In Brussels, there are two types of hell, Jeremy Woolfe explains

There are two sorts of hell. Hell today, and hell tomorrow. That is, if the EU financial big-wigs in Brussels manage to put off today’s economic agony, they can be sure of risking more of the same tomorrow. Or worse.

The anguish centres on whether workplace-based pension fund managers will be able to escape having to clear their trades in derivatives via clearing houses and for how long in the future.

The issue comes in the European Market Infrastructure Regulation (EMIR), which aims to reduce hazards associated with the derivatives market.

Notification of any extension to the occupational pension exemption was due for decision by the European Commission in mid-August.

“So please may we know the outcome?” was the question back then. And repeated at the end of the month. One’ll have to wait “a few more weeks”. Ah, well…! October to November? Still nothing! Early December? At last! Something! Expect to hear before Christmas! Thank you European Commission, thank you, indeed! But is this promise credible?

Behind the various Brussels scenes, including in the Council, where the EU national governments meet, there emerges a plethora of indications of lips being stitched shut. This could signal confusion, disagreement, tension, Faustian bargaining?

Request for wisdom from the PR man for one EU national representation, itself likely to be heavily involved, was answered by: “Derivatives? Sorry, I’m really not much into that myself.”

Better try the Americans, who, under Dodd-Frank, already have rules that pension fund derivative trades do have to be cleared, and should be motivated to see trans-Atlantic fair play.

The recorded message, from the so-described “key man” cheerily stated that a general strike in Belgium was keeping him away from the office today. (In fact, the strike was the previous day).

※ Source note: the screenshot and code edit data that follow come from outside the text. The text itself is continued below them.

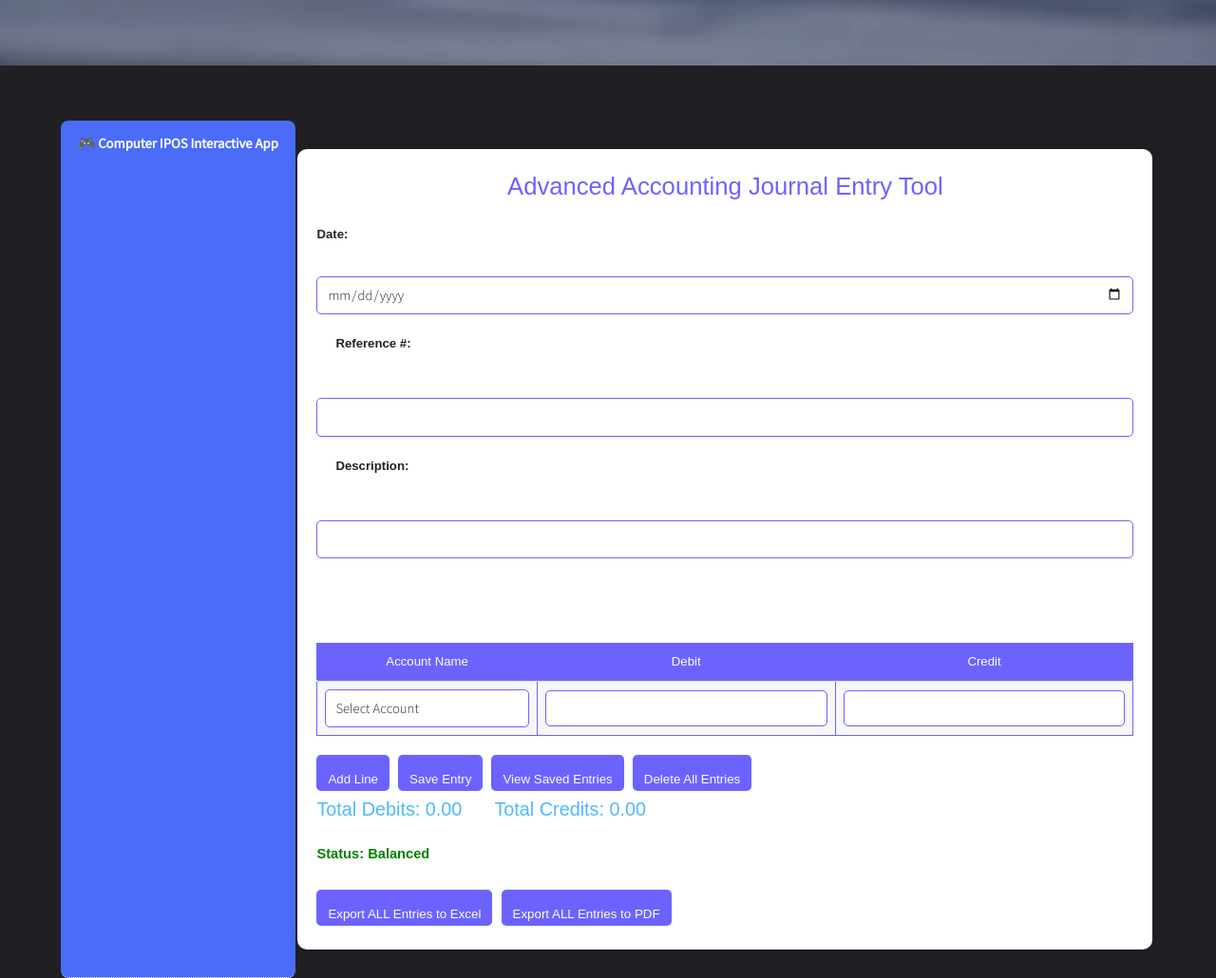
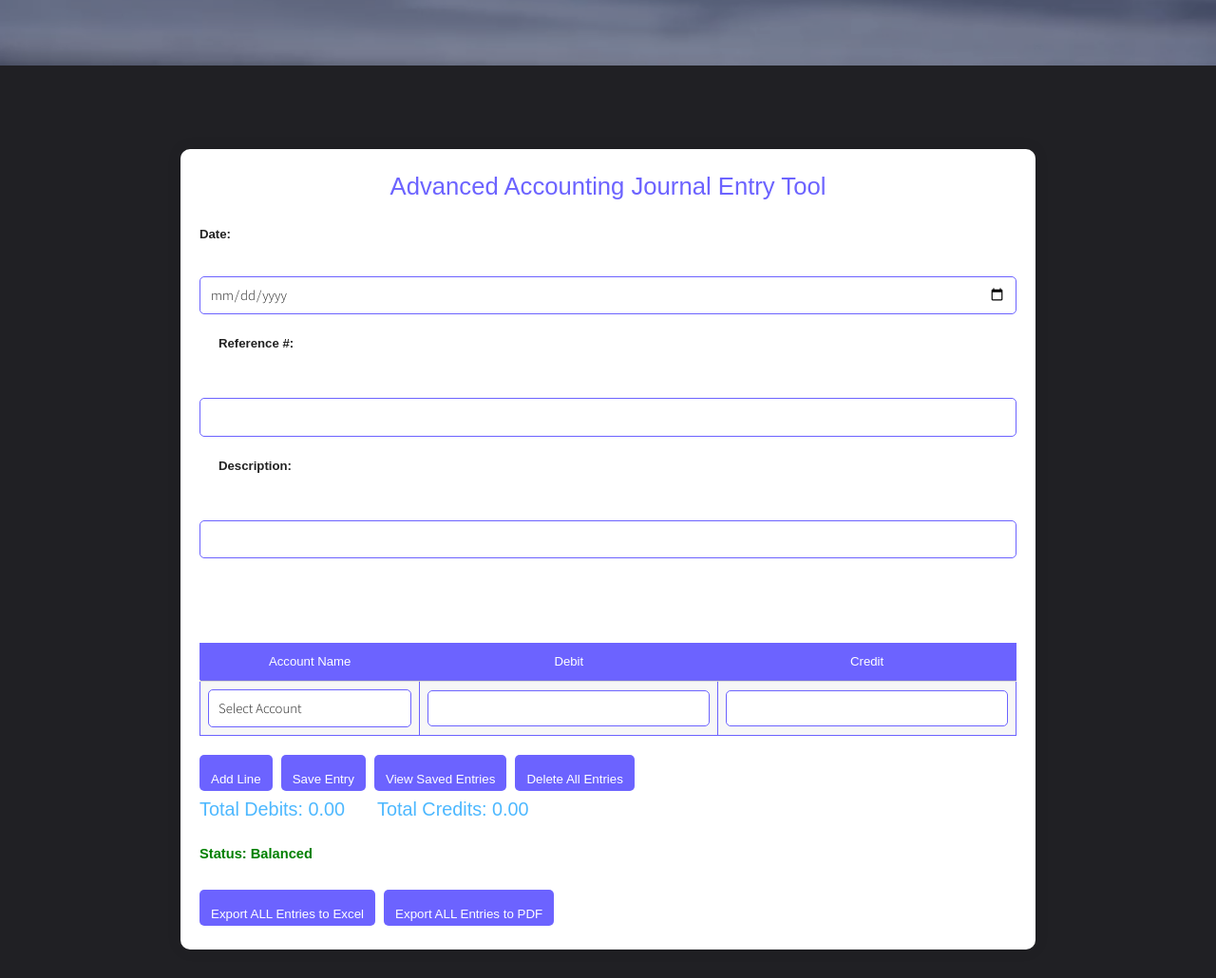
Before and after one commit to MissGregory100/MissGregory100.github.io, a plain HTML site: page index.html in a window 1280 px wide. Shown: the part 600-1630 px from the top of the page at 95% size. Drawn offline with nearby package versions, Linux system fonts and the light colour scheme.

Commit message:
Update index.html

```diff
--- a/index.html
+++ b/index.html
@@ -249,9 +249,6 @@ button:hover {
 
 
 
-<a href="computer-app.html" class="ipos-link">
-  🎮 Computer IPOS Interactive App
-</a>
 
 
 
```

Tracked down eventually, he passed the inquiry on to a colleague, who passed it again, and so on, to, finally, the official press office of the “US Mission to the EU”.

Some light on the subject? Actually, not much! “We can’t really comment on this. Best regards …”

Similarly, from a particular pension fund interest (described by a bystander as dealing with the matter for itself and others), came the words “at the moment, we choose to wait and see what happens”.

Only InsuranceEurope, for insurance-based pensions, would fully articulate its stance. Its members do have to trade using central counterparty clearing houses (CCPs), it stated. The institution argues against the need. But no, it added, it was not itself involved in lobbying.

However, one press spokesman, discussing commission president Jean-Claude Junker’s general position, conceded “I do understand the matter of principle involved”.

The moral issue is that, if the EU does not buck up its economy fast, the political consequences don’t bear thinking about. In other words, Junker is targeting a kind of hell, today.  

On the other hand, the PR granted that even the common citizen was aware that financial markets lacking oversight can nose dive dramatically.

Moreover, the fluttering paper on which the derivative contracts are written represent some years of global GDP. Potentially terrifying prospects? Hell tomorrow?

So, emphatically, the PR promised to find out the official position of his own government’s financial department.


Splendid, that is, if that position ever arrives!